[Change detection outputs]
::::
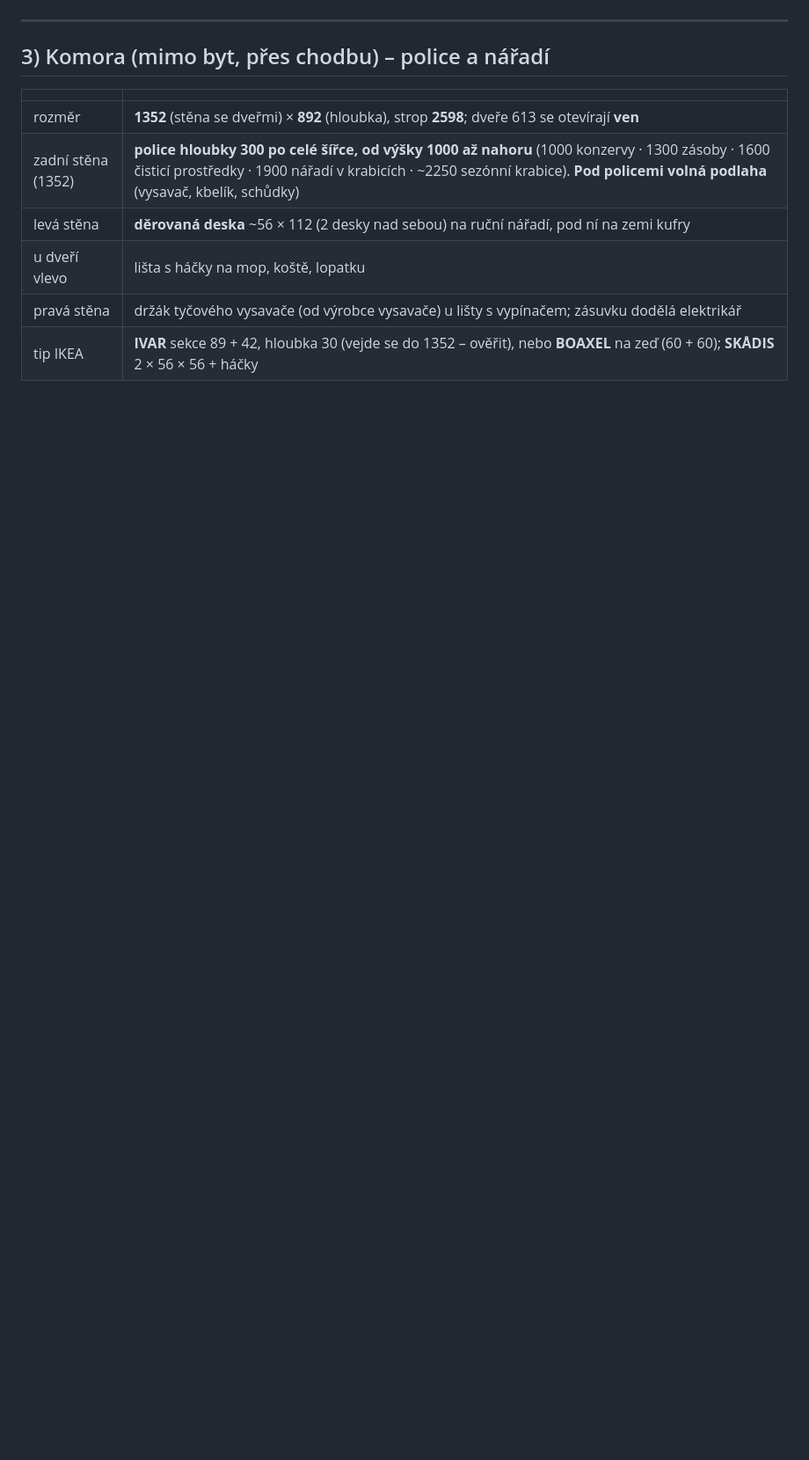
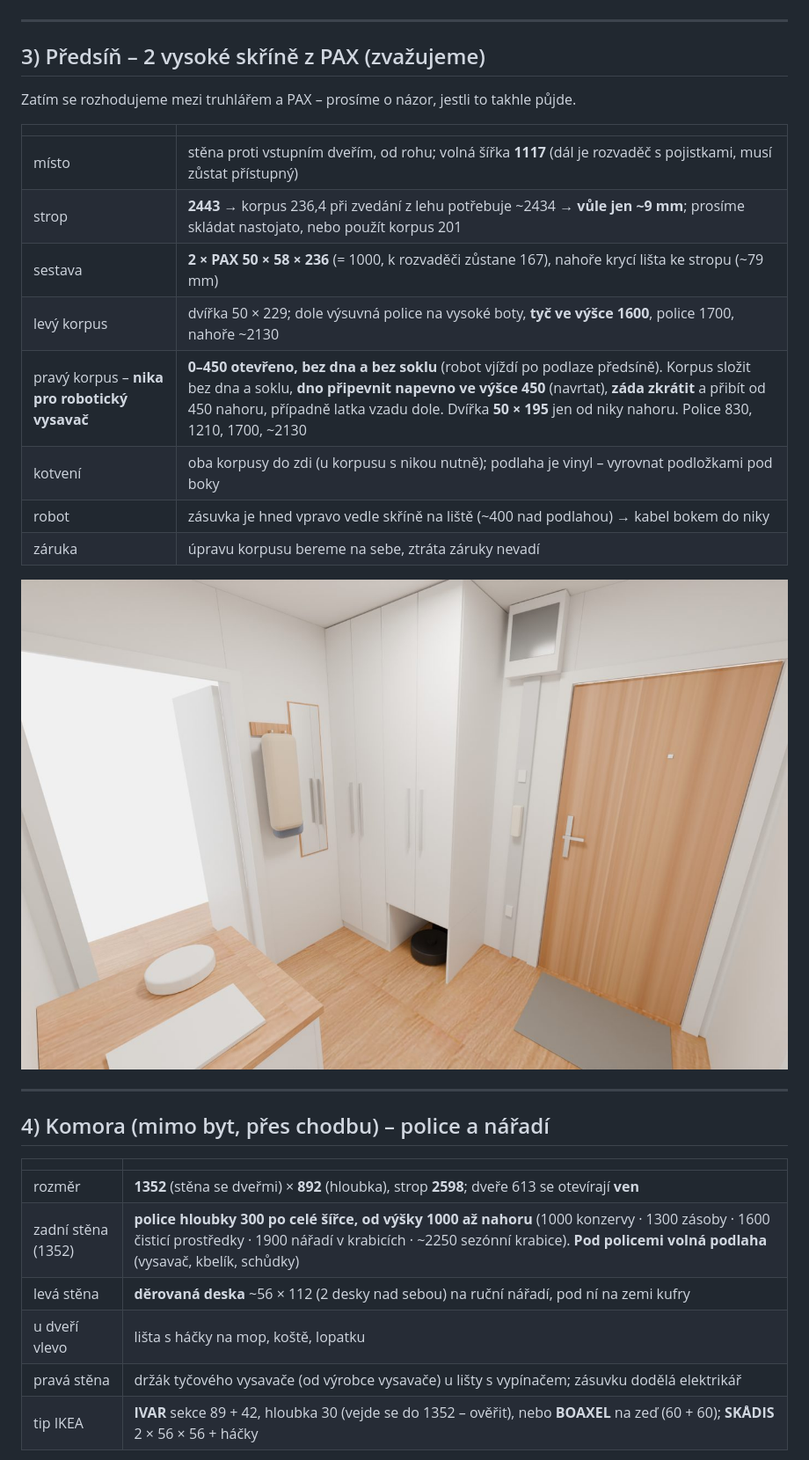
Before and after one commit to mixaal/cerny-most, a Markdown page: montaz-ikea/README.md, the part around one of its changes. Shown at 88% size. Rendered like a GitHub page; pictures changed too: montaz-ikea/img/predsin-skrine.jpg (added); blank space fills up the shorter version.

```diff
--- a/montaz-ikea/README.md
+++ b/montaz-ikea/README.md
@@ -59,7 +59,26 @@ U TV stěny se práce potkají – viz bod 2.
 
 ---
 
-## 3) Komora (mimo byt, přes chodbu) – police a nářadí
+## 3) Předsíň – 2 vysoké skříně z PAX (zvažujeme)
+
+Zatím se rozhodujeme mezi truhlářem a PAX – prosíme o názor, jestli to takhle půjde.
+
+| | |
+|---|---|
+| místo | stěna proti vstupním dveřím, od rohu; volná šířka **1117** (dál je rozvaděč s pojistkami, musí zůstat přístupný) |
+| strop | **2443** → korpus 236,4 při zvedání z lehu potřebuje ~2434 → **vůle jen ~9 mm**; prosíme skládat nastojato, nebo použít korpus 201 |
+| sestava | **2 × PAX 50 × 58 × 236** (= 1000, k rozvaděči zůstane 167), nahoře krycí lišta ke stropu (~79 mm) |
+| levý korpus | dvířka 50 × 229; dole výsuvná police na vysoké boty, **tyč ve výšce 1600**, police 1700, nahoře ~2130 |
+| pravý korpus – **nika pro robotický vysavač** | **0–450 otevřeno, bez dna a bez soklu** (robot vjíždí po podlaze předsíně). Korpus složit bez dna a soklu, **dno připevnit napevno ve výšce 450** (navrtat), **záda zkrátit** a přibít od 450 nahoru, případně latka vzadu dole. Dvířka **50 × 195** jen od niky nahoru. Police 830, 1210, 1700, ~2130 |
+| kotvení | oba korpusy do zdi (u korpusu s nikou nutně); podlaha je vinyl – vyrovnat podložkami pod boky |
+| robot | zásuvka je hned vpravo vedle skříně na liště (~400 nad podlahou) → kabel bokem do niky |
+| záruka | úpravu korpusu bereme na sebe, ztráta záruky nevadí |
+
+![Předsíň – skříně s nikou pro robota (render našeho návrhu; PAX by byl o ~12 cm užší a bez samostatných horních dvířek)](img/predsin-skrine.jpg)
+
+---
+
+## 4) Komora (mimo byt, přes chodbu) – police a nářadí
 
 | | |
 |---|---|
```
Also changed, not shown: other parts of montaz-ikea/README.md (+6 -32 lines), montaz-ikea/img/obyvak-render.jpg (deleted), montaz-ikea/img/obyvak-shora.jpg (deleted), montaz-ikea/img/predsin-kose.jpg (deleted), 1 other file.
::::
» **Task details**
With the pictures set aside, please write out all of the records above exactly.

» **Exercise response**
Before and after one commit to mixaal/cerny-most, a Markdown page: montaz-ikea/README.md, the part around one of its changes. Shown at 88% size. Rendered like a GitHub page; pictures changed too: montaz-ikea/img/predsin-skrine.jpg (added); blank space fills up the shorter version.

```diff
--- a/montaz-ikea/README.md
+++ b/montaz-ikea/README.md
@@ -59,7 +59,26 @@ U TV stěny se práce potkají – viz bod 2.
 
 ---
 
-## 3) Komora (mimo byt, přes chodbu) – police a nářadí
+## 3) Předsíň – 2 vysoké skříně z PAX (zvažujeme)
+
+Zatím se rozhodujeme mezi truhlářem a PAX – prosíme o názor, jestli to takhle půjde.
+
+| | |
+|---|---|
+| místo | stěna proti vstupním dveřím, od rohu; volná šířka **1117** (dál je rozvaděč s pojistkami, musí zůstat přístupný) |
+| strop | **2443** → korpus 236,4 při zvedání z lehu potřebuje ~2434 → **vůle jen ~9 mm**; prosíme skládat nastojato, nebo použít korpus 201 |
+| sestava | **2 × PAX 50 × 58 × 236** (= 1000, k rozvaděči zůstane 167), nahoře krycí lišta ke stropu (~79 mm) |
+| levý korpus | dvířka 50 × 229; dole výsuvná police na vysoké boty, **tyč ve výšce 1600**, police 1700, nahoře ~2130 |
+| pravý korpus – **nika pro robotický vysavač** | **0–450 otevřeno, bez dna a bez soklu** (robot vjíždí po podlaze předsíně). Korpus složit bez dna a soklu, **dno připevnit napevno ve výšce 450** (navrtat), **záda zkrátit** a přibít od 450 nahoru, případně latka vzadu dole. Dvířka **50 × 195** jen od niky nahoru. Police 830, 1210, 1700, ~2130 |
+| kotvení | oba korpusy do zdi (u korpusu s nikou nutně); podlaha je vinyl – vyrovnat podložkami pod boky |
+| robot | zásuvka je hned vpravo vedle skříně na liště (~400 nad podlahou) → kabel bokem do niky |
+| záruka | úpravu korpusu bereme na sebe, ztráta záruky nevadí |
+
+![Předsíň – skříně s nikou pro robota (render našeho návrhu; PAX by byl o ~12 cm užší a bez samostatných horních dvířek)](img/predsin-skrine.jpg)
+
+---
+
+## 4) Komora (mimo byt, přes chodbu) – police a nářadí
 
 | | |
 |---|---|
```
Also changed, not shown: other parts of montaz-ikea/README.md (+6 -32 lines), montaz-ikea/img/obyvak-render.jpg (deleted), montaz-ikea/img/obyvak-shora.jpg (deleted), montaz-ikea/img/predsin-kose.jpg (deleted), 1 other file.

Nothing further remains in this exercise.